As beautiful as the Hamilton bay is, it can be deadly as well.
Innumerable drownings have occurred, and the one of Wednesday August 15, 1884 was both tragic and typical.
Around 8 o’clock on a warm August evening, three young men went to the bay to bathe. Their names were John Quinn, Willie Dillabough and Arthur J. Johnson. They choose to cross over the Grand Trunk railway tracks and jump into the bay from a lumber raft near then-disused emigrant wharf.
The subsequent event was described in the Spectator as follows :
“All three stripped and went in the water. Johnson was unable to swim and clung to an iron spike in one of the booms.
“Dillabough was through first and was on the wharf dressing himself. Quinn sat on the boom, his legs dangling in the water, Johnson was in the water clinging to to the spike.

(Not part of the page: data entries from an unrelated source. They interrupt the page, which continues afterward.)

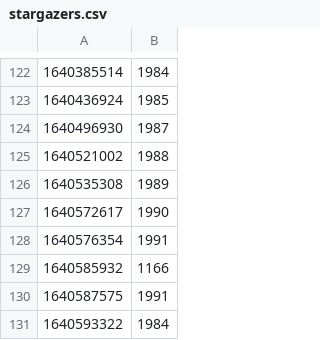
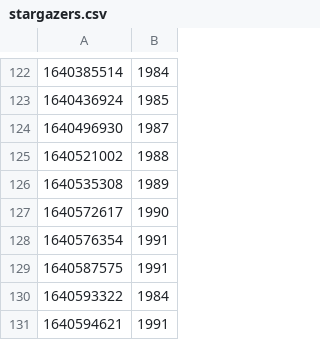
Before and after one commit to diamondburned/diamondburned, a CSV file: data/stargazers.csv, drawn as a sheet; only a part is shown, gaps mark what is left out; the shorter side is filled out with more unchanged rows.

Commit message:
Remove broken stargazers record

```diff
--- a/data/stargazers.csv
+++ b/data/stargazers.csv
@@ -128,3 +128,2 @@
 1640576354,1991
-1640585932,1166
 1640587575,1991
```
Also changed, not shown: 1 other file.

“How it happened is hard to say, but Johnson suddenly lost his grip on the iron spike and went rapidly to the bottom, giving a startled cry to Quinn for help as he sunk.
“In a couple of seconds he rose to the surface and Quinn grabbed him by the hair, but he couldn’t hold him and the boy went down.
“Quinn’s shouts brought Dillabough down, and a couple of other boys named Thomas Donovan and James Saunders, who were fishing nearby. They gathered on the booms and saw Johnson struggling wildly, rise to within a few feet of the surface.
“Then he sunk again, and that was the last seen of him alive.”1
1 “Drowned in the Bay : Arthur J. Johnson Comes to an Untimely End”
Hamilton Spectator. August 15, 1884.
Dillabough and Quinn decided to run to inform the police.
Some constables went to the bay and organized a search for Johnson’s body, while Sergeant McMahon was assigned the sad duty of informing Johnson’s mother of the incident:
“Mrs. Johnson has been unwell, and was almost heart broken by the sad news which was told her with all possible gentleness.”1
It was almost midnight before Johnson’s body was recovered by use of a spear hook. The corpse was then taken to the Johnson home on Mary street:
“A SPECTATOR reporter called at the house yesterday. The body was but lightly swollen and the features were hardly changed.
“Deceased was 15 years of age and the eldest of a family of six, four boys and two girls. They have only been in Canada since October last, having come here from Sandwich, a small town on the eastern coast of Kent, England.
“He was a bright, intelligent lad, and looked much older than he really was. He worked for Mr. Walker, the grocer, on King street west, and gave his employer every satisfaction.
“He did not go home to tea last evening, but his mother thought nothing of it. He was frequently in the habit of staying away from his meals when work or other matters detained him
“He left the house at noon laughing, joking and in the best of spirits; he was brought back a corpse.”1